The new link will extend north from the Seventh Street Metro Center station (where the Red, Purple, Blue and Expo lines converge) and travel under Flower Street. It will curve to Hope Street at Second Street where the first of three new stations will get built. Passengers will exit at Hope Street, behind the under-construction Broad museum.
The route continues east to Second Street and Broadway. Tentative plans call for a single portal that will front Broadway, but Metro will ask candidates for the design/build contract to incorporate a second portal that would front Spring Street. That would produce two entrances, officials said (the station rendering depicts the option with two portals).
The third station, at First Street and Central Avenue, will displace three Little Tokyo restaurants. Because trains will rise from underground to link up with the at-grade Gold Line, the station is relatively shallow at about 40 feet — the other stations approach 90 feet in depth.
Metro has started removing underground utilities along the route. That effort will continue through the end of the year. Construction is tentatively slated to start in late 2013, but a pending legal challenge could push that date back. Current plans call for the project to open in 2019.
Thomas Properties Group, one of two Flower Street property owners suing to block Metro’s proposal to tear up a chunk of the Financial District street for construction, has asked a judge to halt the project while its complaint makes its way through court. A hearing is slated for Sept. 14. In the meantime, Metro is proceeding on schedule, agency spokesman Dave Sotero said.
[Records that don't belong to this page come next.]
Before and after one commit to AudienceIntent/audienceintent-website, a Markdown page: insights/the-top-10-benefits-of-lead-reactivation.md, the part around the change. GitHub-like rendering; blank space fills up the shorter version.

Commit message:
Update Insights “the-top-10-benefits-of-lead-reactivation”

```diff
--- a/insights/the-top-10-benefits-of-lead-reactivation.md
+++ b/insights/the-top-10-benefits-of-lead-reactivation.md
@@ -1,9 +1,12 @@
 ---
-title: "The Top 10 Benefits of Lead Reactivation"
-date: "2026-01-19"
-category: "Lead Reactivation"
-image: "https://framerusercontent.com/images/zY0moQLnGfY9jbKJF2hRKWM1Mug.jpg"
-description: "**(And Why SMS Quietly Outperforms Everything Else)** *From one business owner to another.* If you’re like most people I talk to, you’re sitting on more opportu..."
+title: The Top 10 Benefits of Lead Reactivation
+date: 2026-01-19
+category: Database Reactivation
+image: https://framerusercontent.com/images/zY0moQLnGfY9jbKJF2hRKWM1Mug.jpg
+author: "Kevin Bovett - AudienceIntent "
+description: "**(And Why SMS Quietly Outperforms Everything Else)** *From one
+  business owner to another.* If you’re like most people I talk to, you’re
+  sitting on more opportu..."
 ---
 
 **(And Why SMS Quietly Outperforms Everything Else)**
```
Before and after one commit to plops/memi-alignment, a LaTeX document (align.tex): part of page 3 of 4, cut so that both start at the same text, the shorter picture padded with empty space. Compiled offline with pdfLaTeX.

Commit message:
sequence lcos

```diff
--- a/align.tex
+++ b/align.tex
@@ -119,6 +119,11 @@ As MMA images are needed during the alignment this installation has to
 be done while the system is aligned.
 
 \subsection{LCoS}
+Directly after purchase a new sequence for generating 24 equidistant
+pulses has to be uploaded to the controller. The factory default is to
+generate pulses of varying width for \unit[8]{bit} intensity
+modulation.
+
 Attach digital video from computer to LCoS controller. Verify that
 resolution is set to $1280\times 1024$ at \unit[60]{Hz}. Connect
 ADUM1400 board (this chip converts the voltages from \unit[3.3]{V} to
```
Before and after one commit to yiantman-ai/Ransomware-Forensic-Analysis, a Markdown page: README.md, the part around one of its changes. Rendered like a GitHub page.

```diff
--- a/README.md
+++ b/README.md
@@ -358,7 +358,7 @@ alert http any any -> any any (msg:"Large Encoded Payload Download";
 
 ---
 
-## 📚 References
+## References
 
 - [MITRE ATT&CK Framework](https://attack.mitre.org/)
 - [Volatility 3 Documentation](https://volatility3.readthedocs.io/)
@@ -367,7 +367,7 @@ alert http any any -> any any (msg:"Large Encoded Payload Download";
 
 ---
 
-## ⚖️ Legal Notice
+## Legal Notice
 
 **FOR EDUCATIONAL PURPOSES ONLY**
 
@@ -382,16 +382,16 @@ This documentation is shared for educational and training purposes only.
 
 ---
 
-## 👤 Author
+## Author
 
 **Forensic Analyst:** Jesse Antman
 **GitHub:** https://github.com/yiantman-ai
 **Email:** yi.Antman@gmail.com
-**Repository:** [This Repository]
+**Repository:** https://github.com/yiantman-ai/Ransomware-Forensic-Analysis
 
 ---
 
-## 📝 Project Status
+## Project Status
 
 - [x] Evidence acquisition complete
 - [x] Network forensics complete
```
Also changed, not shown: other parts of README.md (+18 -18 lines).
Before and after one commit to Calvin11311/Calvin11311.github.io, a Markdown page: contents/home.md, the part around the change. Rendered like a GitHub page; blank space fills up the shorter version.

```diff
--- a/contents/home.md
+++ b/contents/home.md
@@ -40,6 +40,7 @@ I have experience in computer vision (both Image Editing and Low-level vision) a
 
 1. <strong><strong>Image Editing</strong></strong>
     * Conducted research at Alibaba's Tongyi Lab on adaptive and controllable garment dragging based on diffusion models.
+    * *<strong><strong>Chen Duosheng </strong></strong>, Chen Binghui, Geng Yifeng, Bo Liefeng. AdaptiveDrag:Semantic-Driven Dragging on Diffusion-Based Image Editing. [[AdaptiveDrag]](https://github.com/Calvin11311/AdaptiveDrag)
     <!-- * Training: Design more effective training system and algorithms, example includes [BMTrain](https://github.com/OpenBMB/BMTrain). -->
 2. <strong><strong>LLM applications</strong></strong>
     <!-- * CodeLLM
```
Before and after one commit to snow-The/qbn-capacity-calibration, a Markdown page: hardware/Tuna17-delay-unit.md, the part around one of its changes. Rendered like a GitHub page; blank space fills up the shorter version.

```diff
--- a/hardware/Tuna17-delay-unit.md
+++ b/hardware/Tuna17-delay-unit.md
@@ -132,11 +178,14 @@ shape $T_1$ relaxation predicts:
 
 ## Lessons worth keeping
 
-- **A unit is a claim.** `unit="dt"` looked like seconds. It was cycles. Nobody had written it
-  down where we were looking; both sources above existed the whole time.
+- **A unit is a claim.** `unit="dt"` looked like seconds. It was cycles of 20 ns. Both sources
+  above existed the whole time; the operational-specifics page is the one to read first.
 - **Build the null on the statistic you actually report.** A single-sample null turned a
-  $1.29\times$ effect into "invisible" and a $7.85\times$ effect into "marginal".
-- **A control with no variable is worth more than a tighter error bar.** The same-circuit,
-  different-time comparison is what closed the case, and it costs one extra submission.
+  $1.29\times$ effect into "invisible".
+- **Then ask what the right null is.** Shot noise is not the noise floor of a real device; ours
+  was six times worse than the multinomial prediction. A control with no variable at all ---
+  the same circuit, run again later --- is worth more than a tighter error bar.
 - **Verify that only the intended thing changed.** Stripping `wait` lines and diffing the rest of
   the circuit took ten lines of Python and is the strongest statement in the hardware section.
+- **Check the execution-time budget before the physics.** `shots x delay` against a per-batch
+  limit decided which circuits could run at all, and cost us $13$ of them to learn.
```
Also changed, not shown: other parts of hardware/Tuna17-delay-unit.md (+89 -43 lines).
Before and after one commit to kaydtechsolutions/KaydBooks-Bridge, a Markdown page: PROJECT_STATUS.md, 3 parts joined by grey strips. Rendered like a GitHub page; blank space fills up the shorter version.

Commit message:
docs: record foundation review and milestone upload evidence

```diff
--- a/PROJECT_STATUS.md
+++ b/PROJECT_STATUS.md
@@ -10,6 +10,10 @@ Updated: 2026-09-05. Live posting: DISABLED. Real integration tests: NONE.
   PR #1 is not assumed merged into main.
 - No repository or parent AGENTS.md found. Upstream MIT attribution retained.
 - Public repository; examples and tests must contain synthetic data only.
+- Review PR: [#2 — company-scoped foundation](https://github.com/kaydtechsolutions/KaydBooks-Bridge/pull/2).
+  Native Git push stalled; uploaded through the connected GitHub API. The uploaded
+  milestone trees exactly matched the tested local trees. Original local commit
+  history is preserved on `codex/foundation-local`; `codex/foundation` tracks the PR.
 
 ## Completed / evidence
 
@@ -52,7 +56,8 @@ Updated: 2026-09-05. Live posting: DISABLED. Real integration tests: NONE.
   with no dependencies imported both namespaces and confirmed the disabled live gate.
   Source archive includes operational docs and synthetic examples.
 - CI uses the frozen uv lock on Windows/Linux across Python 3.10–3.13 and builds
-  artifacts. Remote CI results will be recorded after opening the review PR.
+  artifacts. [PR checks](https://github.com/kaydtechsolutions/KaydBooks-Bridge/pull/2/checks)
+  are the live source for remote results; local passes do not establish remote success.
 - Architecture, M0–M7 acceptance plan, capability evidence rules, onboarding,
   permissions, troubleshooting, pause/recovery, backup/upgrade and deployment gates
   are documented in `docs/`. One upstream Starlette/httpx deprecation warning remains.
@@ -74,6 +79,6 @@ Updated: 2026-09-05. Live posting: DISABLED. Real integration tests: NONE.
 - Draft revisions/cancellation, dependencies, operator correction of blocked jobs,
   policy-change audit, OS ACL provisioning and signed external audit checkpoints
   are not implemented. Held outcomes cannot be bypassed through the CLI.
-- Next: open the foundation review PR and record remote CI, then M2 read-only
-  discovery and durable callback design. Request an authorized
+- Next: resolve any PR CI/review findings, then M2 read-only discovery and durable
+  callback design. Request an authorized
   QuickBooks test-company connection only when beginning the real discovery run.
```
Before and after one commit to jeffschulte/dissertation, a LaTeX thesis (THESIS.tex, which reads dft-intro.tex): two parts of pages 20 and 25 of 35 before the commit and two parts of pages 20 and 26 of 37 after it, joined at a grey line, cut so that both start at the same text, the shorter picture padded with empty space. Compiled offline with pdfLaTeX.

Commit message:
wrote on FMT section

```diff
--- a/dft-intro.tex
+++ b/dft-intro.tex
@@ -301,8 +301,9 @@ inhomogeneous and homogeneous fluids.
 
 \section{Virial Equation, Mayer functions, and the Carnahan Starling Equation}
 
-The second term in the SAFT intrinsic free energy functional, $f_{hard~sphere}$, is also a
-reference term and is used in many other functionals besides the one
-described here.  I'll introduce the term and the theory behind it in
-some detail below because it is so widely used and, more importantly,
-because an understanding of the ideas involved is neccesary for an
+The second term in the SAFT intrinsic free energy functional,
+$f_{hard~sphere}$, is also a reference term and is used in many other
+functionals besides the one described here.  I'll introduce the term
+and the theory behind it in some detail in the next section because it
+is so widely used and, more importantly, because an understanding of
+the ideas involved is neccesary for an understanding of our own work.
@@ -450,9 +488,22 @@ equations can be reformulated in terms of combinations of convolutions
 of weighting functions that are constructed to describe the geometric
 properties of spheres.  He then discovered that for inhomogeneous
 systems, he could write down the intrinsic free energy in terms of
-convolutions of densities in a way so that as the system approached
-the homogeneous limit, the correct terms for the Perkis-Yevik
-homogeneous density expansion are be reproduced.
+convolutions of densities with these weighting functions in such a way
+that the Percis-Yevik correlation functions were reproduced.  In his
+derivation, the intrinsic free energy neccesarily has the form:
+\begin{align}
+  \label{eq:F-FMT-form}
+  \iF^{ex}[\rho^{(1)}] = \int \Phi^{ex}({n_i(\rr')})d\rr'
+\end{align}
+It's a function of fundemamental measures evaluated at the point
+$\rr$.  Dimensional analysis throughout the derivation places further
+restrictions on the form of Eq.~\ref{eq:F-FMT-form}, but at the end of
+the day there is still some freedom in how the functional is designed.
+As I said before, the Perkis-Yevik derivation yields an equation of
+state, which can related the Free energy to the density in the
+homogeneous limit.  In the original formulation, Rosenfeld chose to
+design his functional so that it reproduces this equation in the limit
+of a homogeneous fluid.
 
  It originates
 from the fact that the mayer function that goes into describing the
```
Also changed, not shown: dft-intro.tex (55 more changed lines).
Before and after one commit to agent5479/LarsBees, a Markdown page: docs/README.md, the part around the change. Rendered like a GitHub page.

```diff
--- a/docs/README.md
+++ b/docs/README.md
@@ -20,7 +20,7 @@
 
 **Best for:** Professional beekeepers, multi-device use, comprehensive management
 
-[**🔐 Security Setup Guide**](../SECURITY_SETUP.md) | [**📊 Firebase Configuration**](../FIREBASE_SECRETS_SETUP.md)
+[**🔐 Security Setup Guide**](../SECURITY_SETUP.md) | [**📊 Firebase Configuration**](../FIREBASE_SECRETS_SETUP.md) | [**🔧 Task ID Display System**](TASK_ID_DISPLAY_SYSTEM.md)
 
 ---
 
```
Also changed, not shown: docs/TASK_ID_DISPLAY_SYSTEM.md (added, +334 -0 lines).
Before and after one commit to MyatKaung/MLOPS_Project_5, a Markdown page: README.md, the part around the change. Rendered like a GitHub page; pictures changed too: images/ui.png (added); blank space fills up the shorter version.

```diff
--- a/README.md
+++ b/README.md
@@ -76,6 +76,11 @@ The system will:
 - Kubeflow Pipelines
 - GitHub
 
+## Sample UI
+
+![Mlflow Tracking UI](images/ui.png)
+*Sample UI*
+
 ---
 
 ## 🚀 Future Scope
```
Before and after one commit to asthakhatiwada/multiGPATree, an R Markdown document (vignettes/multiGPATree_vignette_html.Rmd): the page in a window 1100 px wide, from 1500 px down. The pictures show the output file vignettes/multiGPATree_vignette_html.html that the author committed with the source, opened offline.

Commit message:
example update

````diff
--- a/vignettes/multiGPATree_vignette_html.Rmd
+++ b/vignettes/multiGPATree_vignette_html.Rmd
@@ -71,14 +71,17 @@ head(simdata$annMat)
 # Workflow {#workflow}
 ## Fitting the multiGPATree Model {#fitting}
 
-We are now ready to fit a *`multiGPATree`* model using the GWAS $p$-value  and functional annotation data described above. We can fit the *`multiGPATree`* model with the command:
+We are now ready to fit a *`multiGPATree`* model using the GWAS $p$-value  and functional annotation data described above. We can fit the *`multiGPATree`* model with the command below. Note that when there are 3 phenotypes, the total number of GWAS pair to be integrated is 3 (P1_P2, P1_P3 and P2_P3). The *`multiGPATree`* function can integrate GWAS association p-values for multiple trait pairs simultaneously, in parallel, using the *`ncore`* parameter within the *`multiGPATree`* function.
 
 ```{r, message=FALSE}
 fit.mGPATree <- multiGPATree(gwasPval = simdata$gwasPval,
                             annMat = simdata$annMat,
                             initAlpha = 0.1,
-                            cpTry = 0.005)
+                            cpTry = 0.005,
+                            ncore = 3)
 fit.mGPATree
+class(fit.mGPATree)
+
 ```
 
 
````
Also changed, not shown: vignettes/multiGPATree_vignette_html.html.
Metro will host two more community meetings to discuss the Regional Connector and station designs, from 1-3 p.m. on Tuesday, Aug. 28, at the Colburn School, and from 6:30-8:30 p.m. on Aug. 29 at the Japanese American National Museum.
Contact Ryan Vaillancourt at firstname.lastname@example.org.